James Cowlishaw trained as an architect in Sydney before arriving in Brisbane in 1860. He soon established himself as one of the town’s most successful private architects and was also a land speculator, newspaper director and Conservative MLC in the Queensland parliament. Cowlishaw designed many bank buildings throughout Queensland in addition to many residences, churches and business premises in Brisbane and elsewhere. His obituary described his architectural legacy as “banks and business premises and the better-class residences”.
Postal records show that H.P. Abbott was living in Brisbane by 1868. Prior to the 1880s, his earlier addresses are given as Brunswick St (1874) and “Hazlewood”, South Brisbane (1876). A 1932 article in the Queenslander by F.E. Lord noted that the Abbotts were members of the New South Wales squattocracy and that Nyrambla was named after a station owned by the family of his wife. After retiring from his position at the Australian Joint Stock Bank in the late 1890s, Abbott and his family moved to Sydney where he died in 1903. Abott Street, which dates from at least the 1890s and Henry Street, which appeared some time after the estate of Nyrambla was subdivided in 1905, recall the presence of the family in the area.
In the 1890s, Nyrambla was one of the three large estates which took up much of the land between Windermere Road and Lancaster Road. The other two estates were Windermere and Mayfields. While the 1880s residence of Windermere, once the home of the Appel family, has survived to the present, Mayfield, was destroyed by fire in the 1990s.
By 1900, Nyrambla was being rented from the Australian Joint Stock Bank Ltd. by Patrick Perkins, an Irish brewer and Member of the Legislative Assembly of Queensland. Subsequent tenants included Mr T. Herbert Brown and his wife, a daughter of Sir Samuel Griffith.
From 1905, the entire property of Nyrambla was subdivided by the Bank and sold as allotments ranging in size from 16 perches to over 80 perches. An estate map for the sale advertised the land as “Nyrambla Estate, Ascot ….for many years the residence of the late H.P. Abbott …….93 super excellent building blocks and superb residence”.
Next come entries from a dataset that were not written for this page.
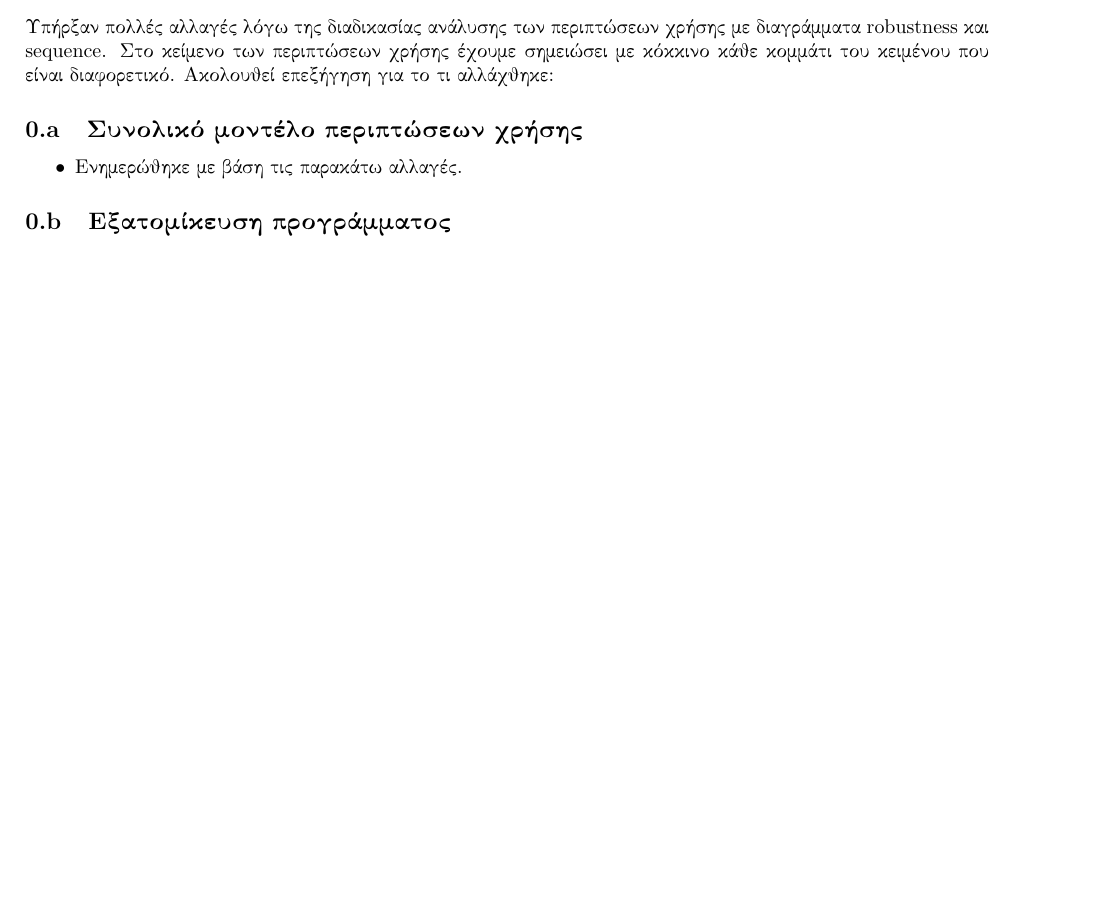
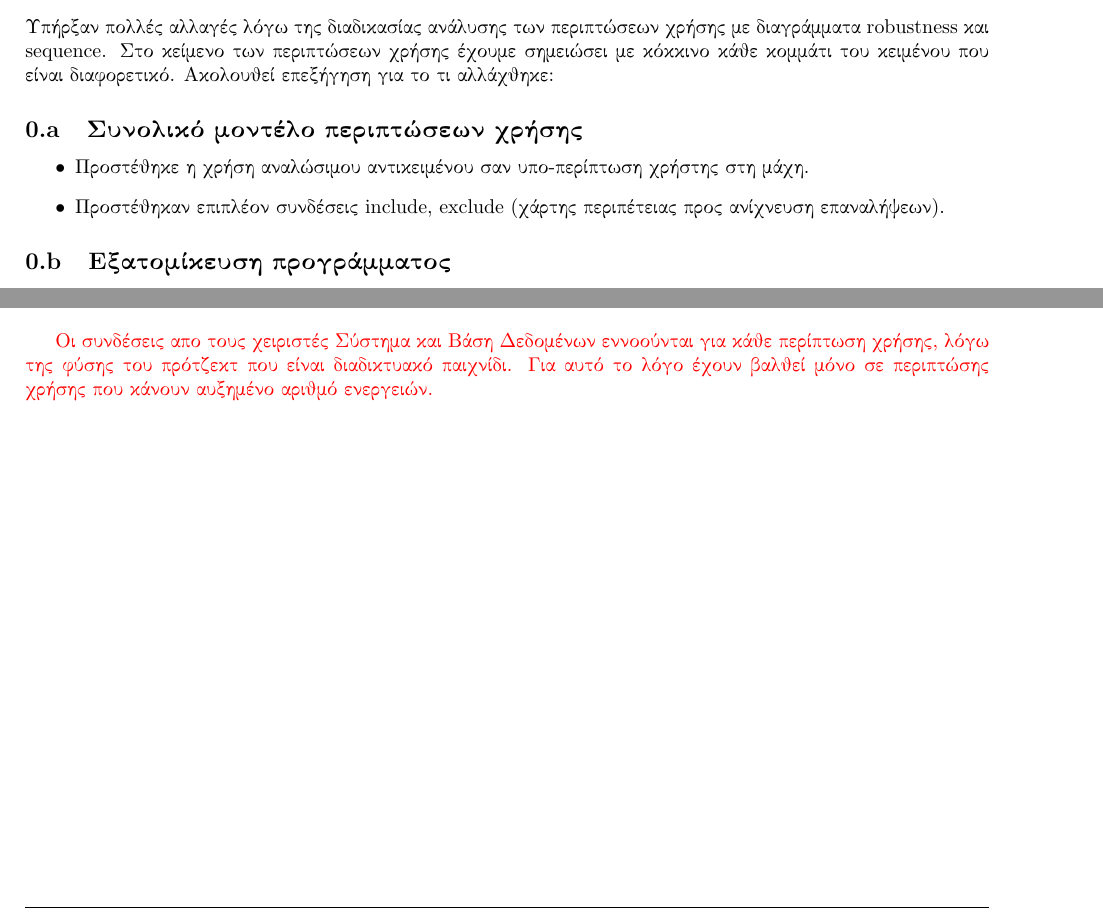
Before and after one commit to mamalakic/FitQuest, a LaTeX problem sheet (assignment-2/use-cases-v0.2/latex/report.tex, which reads assignment-2/use-cases-v0.2/latex/chapters/use-cases.tex, assignment-2/use-cases-v0.2/latex/updates.tex): part of page 2 of 19 before the commit and two parts of pages 2 and 6 of 19 after it, the two joined at a grey line, cut so that both start at the same text, the shorter picture padded with empty space. Compiled offline with pdfLaTeX.

Commit message:
Updated use case diagram, fixed use case typos

```diff
--- a/assignment-2/use-cases-v0.2/latex/chapters/use-cases.tex
+++ b/assignment-2/use-cases-v0.2/latex/chapters/use-cases.tex
@@ -28,6 +28,8 @@
     \includegraphics[width=0.9\textwidth]{graphics/uml.png}
     \caption{Rendered using UMLet}
 \end{figure}
+
+\textcolor{red}{Οι συνδέσεις απο τους χειριστές Σύστημα και Βάση Δεδομένων εννοούνται για κάθε περίπτωση χρήσης, λόγω της φύσης του πρότζεκτ που είναι διαδικτυακό παιχνίδι. Για αυτό το λόγο έχουν βαλθεί μόνο σε περιπτώσης χρήσης που κάνουν αυξημένο αριθμό ενεργειών.}
 
 \newpage
 \section{Κείμενα περιπτώσεων χρήσης}
--- a/assignment-2/use-cases-v0.2/latex/updates.tex
+++ b/assignment-2/use-cases-v0.2/latex/updates.tex
@@ -3,7 +3,8 @@
 Υπήρξαν πολλές αλλαγές λόγω της διαδικασίας ανάλυσης των περιπτώσεων χρήσης με διαγράμματα robustness και sequence. Στο κείμενο των περιπτώσεων χρήσης έχουμε σημειώσει με κόκκινο κάθε κομμάτι του κειμένου που είναι διαφορετικό. Ακολουθεί επεξήγηση για το τι αλλάχθηκε:
 \subsection{Συνολικό μοντέλο περιπτώσεων χρήσης}
 \begin{itemize}
-\item Ενημερώθηκε με βάση τις παρακάτω αλλαγές.
+\item Προστέθηκε η χρήση αναλώσιμου αντικειμένου σαν υπο-περίπτωση χρήστης στη μάχη.
+\item Προστέθηκαν επιπλέον συνδέσεις include, exclude (χάρτης περιπέτειας προς ανίχνευση επαναλήψεων).
 \end{itemize}
 \subsection{Εξατομίκευση προγράμματος}
 \begin{itemize}
```
Also changed, not shown: assignment-2/use-cases-v0.2/latex/graphics/uml.png, assignment-2/use-cases-v0.2/latex/chapters/use-cases.tex (4 more changed lines), 1 other file.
In 1912, Nyrambla and over 1 acre of the surrounding grounds were purchased by Edward David Miles, of Charters Towers. After his death in 1922, the property was sold to G.W. Whatmore of Centennial Hall Ltd, later Willoughby Trust Ltd. After Whatmore’s death in the late 1920s, Nyrambla was converted to flats by his family and the amount of land around the house was further reduced by subdivision to its present size of around 80 perches. The Brisbane architectural firm of Hall and Prentice was commissioned to oversee the conversion, accepting the tender of builders Cunningham and Jones in July 1929.
Lord gives a lengthy description of the brick, slate roofed house and its grounds, which at that time included two large garages and a two-storied wing at the rear of the house containing maids’ rooms, breakfast room and a kitchen. The house featured several fireplaces, 6 bedrooms, a cedar staircase and verandahs on three sides with ornamental ironwork. A two-storey, brick stable building at the back of the house had been replaced by a new house at the time Lord was writing.
During World War II, the house played an important role in the Allied war effort as it was occupied by the Central Bureau, a group of Allied service personnel who worked on breaking Japanese codes. A plaque on the house was donated by a group of Americans who returned to Nyrambla in 1988 for a wartime reunion and reads:
Central Bureau, an organisation comprising service personnel of Australia, USA, Britain, Canada and New Zealand, both men and women, functioned in this house from 1942 till 1945. From intercepted enemy radio messages, the organisation provided intelligence which made a decisive contribution to the Allied victory in the Pacific.
A second plaque recognises the contribution of “the service given by the men and women of the Royal Australian Corps of Signals at this site during World War II…..They passed this way”.
Title deeds indicate that the property has remained in the possession of descendants of the Whatmore family. It has recently been converted from flats back into a private residence.